The runner beside her, his long limbs a stark contrast against the short, sharp shadows of the morning sun, glanced at her with a bemused expression. “Sorry?” he asked, his brow furrowed under a bandana streaked with sweat before the race had even begun.

“That’s what they say the purpose of these ultra-marathons is,” Kael elaborated, her tone light but her eyes distant, “to seek something beyond the tangible… like a finish line that’s not marked on our GPS. It’s about awareness, being present—seeing the end with more than just our eyes.”

He exhaled a chuckle, the tension in his shoulders easing. “I suppose I should take in the scenery then—a desk jockey like me doesn’t often get this much sun and sky.”

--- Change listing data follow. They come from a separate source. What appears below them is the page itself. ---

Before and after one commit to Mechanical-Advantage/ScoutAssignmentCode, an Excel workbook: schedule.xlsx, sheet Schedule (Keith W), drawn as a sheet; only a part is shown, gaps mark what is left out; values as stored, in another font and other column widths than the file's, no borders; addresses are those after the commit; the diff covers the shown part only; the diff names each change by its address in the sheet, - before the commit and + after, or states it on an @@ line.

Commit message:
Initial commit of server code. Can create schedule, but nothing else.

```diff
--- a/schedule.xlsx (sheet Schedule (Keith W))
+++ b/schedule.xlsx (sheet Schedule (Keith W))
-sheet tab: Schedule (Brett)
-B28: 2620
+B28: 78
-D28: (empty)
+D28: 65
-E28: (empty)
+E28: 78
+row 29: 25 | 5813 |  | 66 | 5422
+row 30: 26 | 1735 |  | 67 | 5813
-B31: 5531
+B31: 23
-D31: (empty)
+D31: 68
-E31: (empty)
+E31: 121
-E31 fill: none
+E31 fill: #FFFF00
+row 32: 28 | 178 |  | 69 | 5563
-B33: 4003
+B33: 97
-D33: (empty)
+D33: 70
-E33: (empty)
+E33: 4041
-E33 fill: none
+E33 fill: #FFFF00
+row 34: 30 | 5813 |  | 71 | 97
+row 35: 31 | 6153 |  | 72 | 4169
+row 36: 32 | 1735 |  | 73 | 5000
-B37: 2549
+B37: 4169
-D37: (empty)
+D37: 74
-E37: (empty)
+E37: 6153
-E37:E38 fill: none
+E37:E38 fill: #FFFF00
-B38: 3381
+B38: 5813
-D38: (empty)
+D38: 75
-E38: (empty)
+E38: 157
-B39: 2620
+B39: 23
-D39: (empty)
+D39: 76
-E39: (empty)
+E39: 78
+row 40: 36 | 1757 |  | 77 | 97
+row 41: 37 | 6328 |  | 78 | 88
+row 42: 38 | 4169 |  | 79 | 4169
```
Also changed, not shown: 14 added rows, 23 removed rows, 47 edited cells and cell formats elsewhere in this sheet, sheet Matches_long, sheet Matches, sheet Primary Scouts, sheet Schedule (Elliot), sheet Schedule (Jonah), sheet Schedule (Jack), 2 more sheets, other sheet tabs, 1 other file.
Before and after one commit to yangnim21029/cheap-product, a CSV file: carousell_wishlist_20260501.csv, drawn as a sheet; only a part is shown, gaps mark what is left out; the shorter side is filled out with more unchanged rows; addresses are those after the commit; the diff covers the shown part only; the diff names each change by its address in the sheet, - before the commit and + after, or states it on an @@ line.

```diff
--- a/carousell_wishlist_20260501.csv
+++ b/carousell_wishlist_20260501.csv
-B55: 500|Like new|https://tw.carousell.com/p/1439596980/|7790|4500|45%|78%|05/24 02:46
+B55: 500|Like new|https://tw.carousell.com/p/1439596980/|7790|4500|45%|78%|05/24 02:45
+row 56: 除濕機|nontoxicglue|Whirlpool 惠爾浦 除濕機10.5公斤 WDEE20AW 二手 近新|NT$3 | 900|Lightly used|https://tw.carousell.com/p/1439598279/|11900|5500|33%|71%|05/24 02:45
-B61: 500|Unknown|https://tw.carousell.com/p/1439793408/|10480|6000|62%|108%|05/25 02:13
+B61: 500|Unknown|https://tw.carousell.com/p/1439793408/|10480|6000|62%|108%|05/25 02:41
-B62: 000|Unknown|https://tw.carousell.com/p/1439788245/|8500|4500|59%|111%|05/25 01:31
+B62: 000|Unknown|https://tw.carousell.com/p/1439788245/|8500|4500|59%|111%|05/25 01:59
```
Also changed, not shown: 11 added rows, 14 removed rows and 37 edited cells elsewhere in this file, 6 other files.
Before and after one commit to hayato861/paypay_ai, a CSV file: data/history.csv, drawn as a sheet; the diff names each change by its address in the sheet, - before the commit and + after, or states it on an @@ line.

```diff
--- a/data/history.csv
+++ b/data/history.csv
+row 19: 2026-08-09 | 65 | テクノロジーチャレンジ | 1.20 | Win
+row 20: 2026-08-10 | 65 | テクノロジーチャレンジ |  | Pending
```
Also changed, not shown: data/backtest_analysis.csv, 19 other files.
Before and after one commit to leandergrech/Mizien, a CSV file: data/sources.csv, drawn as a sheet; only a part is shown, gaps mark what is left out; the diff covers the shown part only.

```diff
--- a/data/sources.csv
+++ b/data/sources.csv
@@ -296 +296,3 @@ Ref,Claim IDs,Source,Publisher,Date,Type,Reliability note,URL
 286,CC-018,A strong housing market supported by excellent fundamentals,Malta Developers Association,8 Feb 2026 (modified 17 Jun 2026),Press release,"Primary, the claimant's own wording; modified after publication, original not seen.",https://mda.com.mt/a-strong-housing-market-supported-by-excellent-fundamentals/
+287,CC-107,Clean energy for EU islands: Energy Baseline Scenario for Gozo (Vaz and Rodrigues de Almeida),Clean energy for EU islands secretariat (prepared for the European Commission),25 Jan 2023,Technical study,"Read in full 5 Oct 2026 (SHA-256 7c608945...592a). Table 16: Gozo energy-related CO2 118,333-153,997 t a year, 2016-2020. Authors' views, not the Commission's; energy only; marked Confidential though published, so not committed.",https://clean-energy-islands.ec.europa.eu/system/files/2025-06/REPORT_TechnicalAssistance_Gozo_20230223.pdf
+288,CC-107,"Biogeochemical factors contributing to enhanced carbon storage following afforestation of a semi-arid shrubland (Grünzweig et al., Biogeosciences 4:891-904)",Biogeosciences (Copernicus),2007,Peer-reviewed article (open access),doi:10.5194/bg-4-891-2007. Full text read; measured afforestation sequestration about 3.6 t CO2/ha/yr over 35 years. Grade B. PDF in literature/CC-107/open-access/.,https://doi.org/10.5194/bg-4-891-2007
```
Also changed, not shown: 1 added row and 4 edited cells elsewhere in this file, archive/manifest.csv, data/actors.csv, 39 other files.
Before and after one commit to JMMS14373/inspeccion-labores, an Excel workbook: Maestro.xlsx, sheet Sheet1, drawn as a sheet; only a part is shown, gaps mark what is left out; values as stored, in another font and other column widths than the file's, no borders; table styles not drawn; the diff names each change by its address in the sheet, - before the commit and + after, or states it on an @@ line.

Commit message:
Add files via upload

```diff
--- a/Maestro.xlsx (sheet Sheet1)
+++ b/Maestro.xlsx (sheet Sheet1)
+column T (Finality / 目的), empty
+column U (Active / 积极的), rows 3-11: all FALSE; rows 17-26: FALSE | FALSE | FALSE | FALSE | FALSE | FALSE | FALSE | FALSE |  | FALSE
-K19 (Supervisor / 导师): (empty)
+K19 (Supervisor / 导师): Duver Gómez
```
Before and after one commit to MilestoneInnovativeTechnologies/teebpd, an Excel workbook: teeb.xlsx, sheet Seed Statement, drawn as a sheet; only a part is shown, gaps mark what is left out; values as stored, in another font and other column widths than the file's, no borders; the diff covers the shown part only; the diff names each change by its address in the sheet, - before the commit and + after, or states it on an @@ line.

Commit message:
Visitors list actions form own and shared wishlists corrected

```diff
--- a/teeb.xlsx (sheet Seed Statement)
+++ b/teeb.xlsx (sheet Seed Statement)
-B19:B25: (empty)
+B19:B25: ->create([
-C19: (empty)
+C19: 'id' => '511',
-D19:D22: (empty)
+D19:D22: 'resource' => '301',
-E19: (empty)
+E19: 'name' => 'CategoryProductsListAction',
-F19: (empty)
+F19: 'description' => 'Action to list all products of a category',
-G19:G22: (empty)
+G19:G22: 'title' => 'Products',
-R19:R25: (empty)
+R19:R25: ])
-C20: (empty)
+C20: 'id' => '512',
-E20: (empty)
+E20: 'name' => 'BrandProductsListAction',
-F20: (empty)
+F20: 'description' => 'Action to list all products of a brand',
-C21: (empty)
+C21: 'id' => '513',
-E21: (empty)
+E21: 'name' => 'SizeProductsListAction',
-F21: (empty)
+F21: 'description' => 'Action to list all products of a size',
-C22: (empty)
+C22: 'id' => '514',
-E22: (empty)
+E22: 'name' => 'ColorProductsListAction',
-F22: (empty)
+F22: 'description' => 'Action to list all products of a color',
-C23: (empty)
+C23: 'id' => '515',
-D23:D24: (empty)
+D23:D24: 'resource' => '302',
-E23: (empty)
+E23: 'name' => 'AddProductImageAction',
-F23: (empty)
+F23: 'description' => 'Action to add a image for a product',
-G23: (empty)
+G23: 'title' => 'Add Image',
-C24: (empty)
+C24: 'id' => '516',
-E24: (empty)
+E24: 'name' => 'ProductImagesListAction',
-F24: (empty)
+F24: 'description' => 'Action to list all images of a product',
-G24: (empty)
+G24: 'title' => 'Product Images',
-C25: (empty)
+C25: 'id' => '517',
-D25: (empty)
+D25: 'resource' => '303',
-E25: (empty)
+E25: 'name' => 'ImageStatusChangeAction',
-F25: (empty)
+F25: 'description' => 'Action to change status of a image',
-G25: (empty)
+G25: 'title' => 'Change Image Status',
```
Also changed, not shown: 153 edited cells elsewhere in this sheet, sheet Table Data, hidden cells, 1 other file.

Kael offered a polite nod, her smile a transient guest on her lips as she turned her attention to the sea of participants. Among them were individuals from all corners of the world, united in a cause to traverse the desolate beauty of a Los Angeles forever altered by climate’s merciless hand. The city was a canvas of contradictions, where nature’s resilience battled against human desertion. Above, drones hummed, capturing every moment of the grueling journey for those who watched from the safety of their screens, making Kael feel like an exhibit in a vast, open-air terrarium.

Her survey halted as she caught sight of Finn. He stood apart from the throng, an island of solitude in a stream of chatter and last-minute jitters. The gulf between them was a testament to the shared past that had once bound them, now a chasm of silence and regret. She had been aware of his participation, yet the reality of confronting him was a storm she hadn’t yet braced for.

The horn’s blare was abrupt, a clarion call that set the mass of bodies in motion. Kael found herself alongside the tech-savvy runner, whose earlier quip was now replaced by a quiet, almost reverent contemplation of the challenge ahead.

“First time?” he ventured, his tone a mix of camaraderie and genuine curiosity.

“Feels like it,” Kael replied, her voice betraying nothing of the emotional undertow beneath. “Some paths, though, are meant to be retraced.”

His nod was one of awkward solidarity as they surrendered to the marathon’s rhythm, a companionable silence enveloping them as they joined the collective stride down lanes where nature had begun to stake its claim, vines creeping over concrete skeletons, a visual elegy to a city yet to be reborn from its own ashes.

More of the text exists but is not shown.